We're giving women storytellers an exclusive platform to announce that they are essential to the cultural landscape we value and want. Talking about the very real barriers to entry, and how these women overcame them, is a conversation we need to be a part of.- Johanna Schneller, The Filmmakers co-host
The moment is long overdue. Those 2017 statistics also show that women made up only 2 per cent of cinematographers, 10 per cent of screenwriters, 14 per cent of film editors, 24 per cent of producers, and 24 per cent of screen protagonists. And here's an important stat: when a woman is the director, those numbers shoot up.
The grim fact is, in 2018, a woman director is still considered a diversity hire. That's not just dismaying — it's ridiculous. Women make up 51 per cent of the population. By making women directors 100 per cent of our second season, The Filmmakers is showing audiences what they need to see: that there is no such thing as a "typical" women filmmaker. Our women have made films about Chinese mothers, Black family dynamics and the Inuit seal hunt; they've created post-apocalyptic worlds and explored a poetry festival in Iran; they've told love stories about people with intellectual disabilities in Quebec and end-of-love stories about young marrieds in Hollywood.

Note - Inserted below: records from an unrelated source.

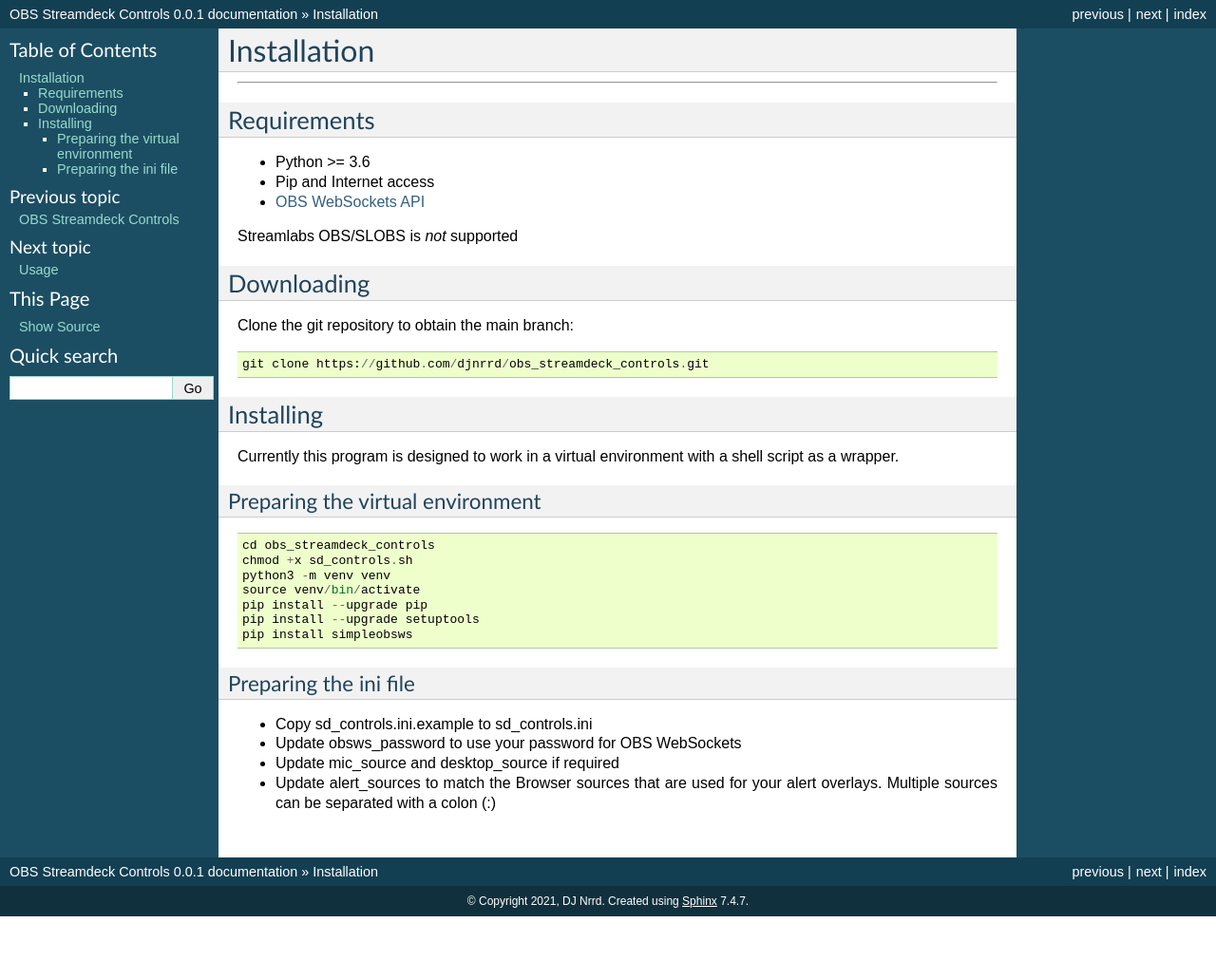
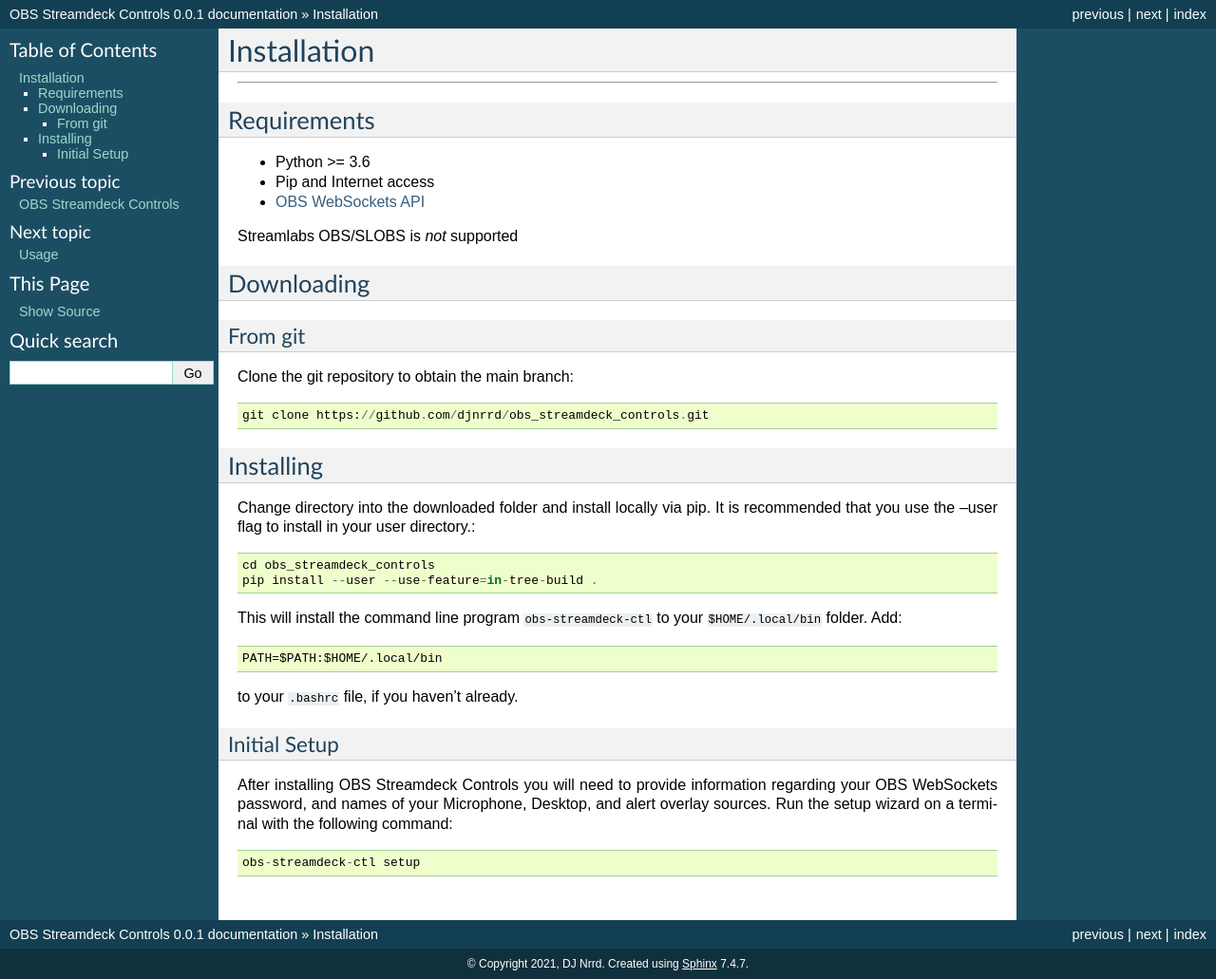
Before and after one commit to djnrrd/obs_streamdeck_controls, a Sphinx documentation site: the page built from docs/source/installation.rst, in a window 1280 px wide. Shown: the whole page at 95% size. Built offline with Sphinx 7.4.7, drawn with Linux system fonts in a browser that asks for light colours; before the commit the page ends 965 px from its top, so only the background shows below that.

Commit message:
Updated documentation

```diff
--- a/README.rst
+++ b/README.rst
@@ -33,6 +33,9 @@
 Downloading
 ***********
 
+From git
+--------
+
 Clone the git repository to obtain the main branch::
 
     git clone https://github.com/djnrrd/obs_streamdeck_controls.git
@@ -40,37 +43,36 @@
 Installing
 **********
 
-Currently this program is designed to work in a virtual environment with a
-shell script as a wrapper.
+Change directory into the downloaded folder and install locally via pip. It
+is recommended that you use the --user flag to install in your user directory.::
 
-Preparing the virtual environment
----------------------------------
+   cd obs_streamdeck_controls
+   pip install --user --use-feature=in-tree-build .
 
-::
+This will install the command line program ``obs-streamdeck-ctl`` to your
+``$HOME/.local/bin`` folder. Add::
 
-    cd obs_streamdeck_controls
-    chmod +x sd_controls.sh
-    python3 -m venv venv
-    source venv/bin/activate
-    pip install --upgrade pip
-    pip install --upgrade setuptools
-    pip install simpleobsws
+   PATH=$PATH:$HOME/.local/bin
 
-Preparing the ini file
-----------------------
+to your ``.bashrc`` file, if you haven't already.
 
-* Copy sd_controls.ini.example to sd_controls.ini
-* Update obsws_password to use your password for OBS WebSockets
-* Update mic_source and desktop_source if required
-* Update alert_sources to match the Browser sources that are used for your alert overlays.  Multiple sources can be separated with a colon (:)
+Initial Setup
+-------------
+
+After installing OBS Streamdeck Controls you will need to provide information
+regarding your OBS WebSockets password, and names of your Microphone, Desktop,
+and alert overlay sources.  Run the setup wizard on a terminal with the
+following command::
+
+   obs-streamdeck-ctl setup
 
 Usage
 =====
 
 ::
 
-    $ ./sd_controls.sh -h
-    usage: sd_controls.py [-h]
+    $ ./obs-streamdeck-ctl -h
+    usage: obs-streamdeck-ctl [-h]
                       {start_stop,mute_mic,mute_desk,mute_all,panic_button,scene}
                       ...
 
@@ -80,8 +82,8 @@
     optional arguments:
        -h, --help            show this help message and exit
 
-    $ ./sd_controls scene -h
-    usage: sd_controls.py scene [-h] scene_number
+    $ ./obs-streamdeck-ctl scene -h
+    usage: obs-streamdeck-ctl scene [-h] scene_number
 
     positional arguments:
        scene_number
--- a/setup.py
+++ b/setup.py
@@ -2,7 +2,7 @@
 
 setup(
     name='obs_streamdeck_controls',
-    version='0.0.1',
+    version='0.0.2',
     install_requires=['simpleobsws', 'appdirs'],
     packages=['sd_controls'],
     entry_points={
```
Also changed, not shown: docs/source/modules.rst (+10 -1 lines), 1 other file.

Women direct films that are as broad and ambitious, as intimate and personal, as far-reaching and diverse as the world itself. Let's watch them. Let's talk about them. Let's clamour for more.
THE FILMMAKERS SEASON 2 SCHEDULE
Saturday, July 28 - Meditation Park (Mina Shum)
Saturday, August 4 - Into the Forest (Patricia Rozema)
Saturday, August 11 - Window Horses (Ann Marie Fleming)
Saturday, August 18 - Gabrielle (Louise Archambault)
Saturday, August 25 - Angry Inuk (Alethea Arnaquq-Baril)
Saturday, September 1 - Double Happiness (Mina Shum)
Saturday, September 15 - Paper Year (Rebecca Addelman)
Saturday, September 22 - Jean of the Joneses (Stella Meghie)
The September 1 broadcast of Ava (Sadaf Foroughi) is replaced by a repeat of Double Happiness (Mina Shum).
Season 2 of The Filmmakers premieres this Saturday, July 28 at 8:30pm ET/CT/MT, 9:30pm AT, 10pm NT and 11pm PT on CBC TV and cbc.ca/watch.